== Entries supplied ==
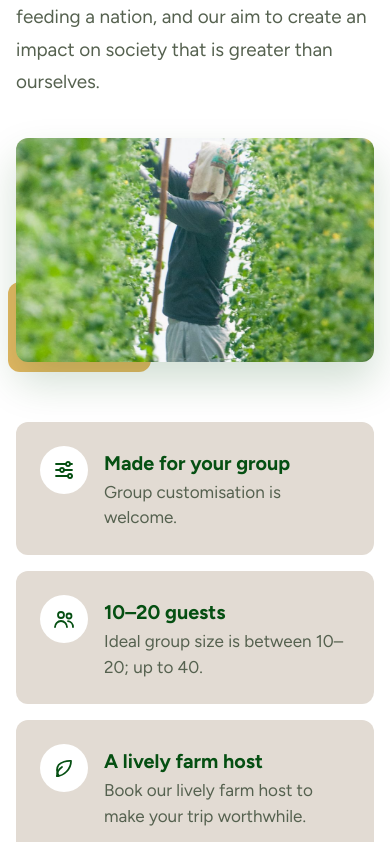
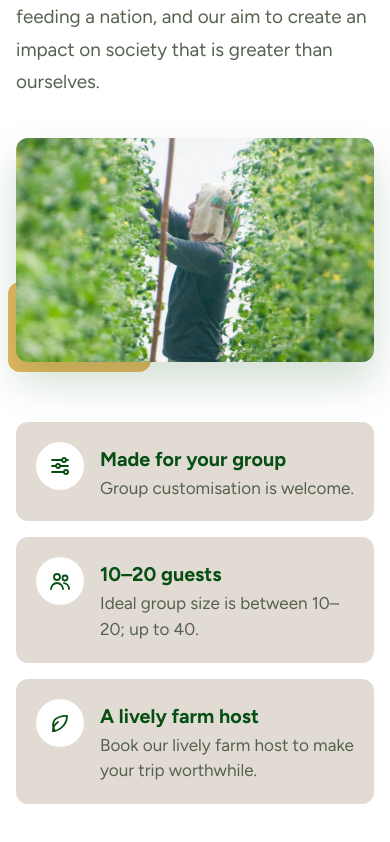
Before and after one commit to Tyllage/Tyllage-MEOD, a React (Vite) app in the folder client/: page /experiences in a window 390 px wide. Shown: the part 1080-1922 px from the top of the page. Built offline with nearby package versions, Linux system fonts and the light colour scheme.

Commit message:
Reframe Experiences intro photo so the farmer's face shows at all widths and lay highlight cards three across on tablets

```diff
--- a/client/src/components/experiences/ExperienceIntro.css
+++ b/client/src/components/experiences/ExperienceIntro.css
@@ -117,7 +117,7 @@
 
   .exp-intro-media {
     aspect-ratio: 16 / 10;
-    max-height: none;
+    max-height: 440px;
   }
 
   .exp-intro-media::before {
@@ -125,10 +125,23 @@
   }
 
   .exp-intro-media img {
-    object-position: center 45%;
+    object-position: center 35%;
   }
 
+  .exp-highlight {
+    flex-direction: column;
+    gap: var(--space-3);
+    padding: var(--space-5);
+  }
+}
+
+@media (max-width: 720px) {
   .exp-highlights {
     grid-template-columns: 1fr;
   }
+
+  .exp-highlight {
+    flex-direction: row;
+    gap: var(--space-4);
+  }
 }
```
===
### Requirement
The entries are to be written out again exactly, though without any images.

### Solution
Before and after one commit to Tyllage/Tyllage-MEOD, a React (Vite) app in the folder client/: page /experiences in a window 390 px wide. Shown: the part 1080-1922 px from the top of the page. Built offline with nearby package versions, Linux system fonts and the light colour scheme.

Commit message:
Reframe Experiences intro photo so the farmer's face shows at all widths and lay highlight cards three across on tablets

```diff
--- a/client/src/components/experiences/ExperienceIntro.css
+++ b/client/src/components/experiences/ExperienceIntro.css
@@ -117,7 +117,7 @@
 
   .exp-intro-media {
     aspect-ratio: 16 / 10;
-    max-height: none;
+    max-height: 440px;
   }
 
   .exp-intro-media::before {
@@ -125,10 +125,23 @@
   }
 
   .exp-intro-media img {
-    object-position: center 45%;
+    object-position: center 35%;
   }
 
+  .exp-highlight {
+    flex-direction: column;
+    gap: var(--space-3);
+    padding: var(--space-5);
+  }
+}
+
+@media (max-width: 720px) {
   .exp-highlights {
     grid-template-columns: 1fr;
   }
+
+  .exp-highlight {
+    flex-direction: row;
+    gap: var(--space-4);
+  }
 }
```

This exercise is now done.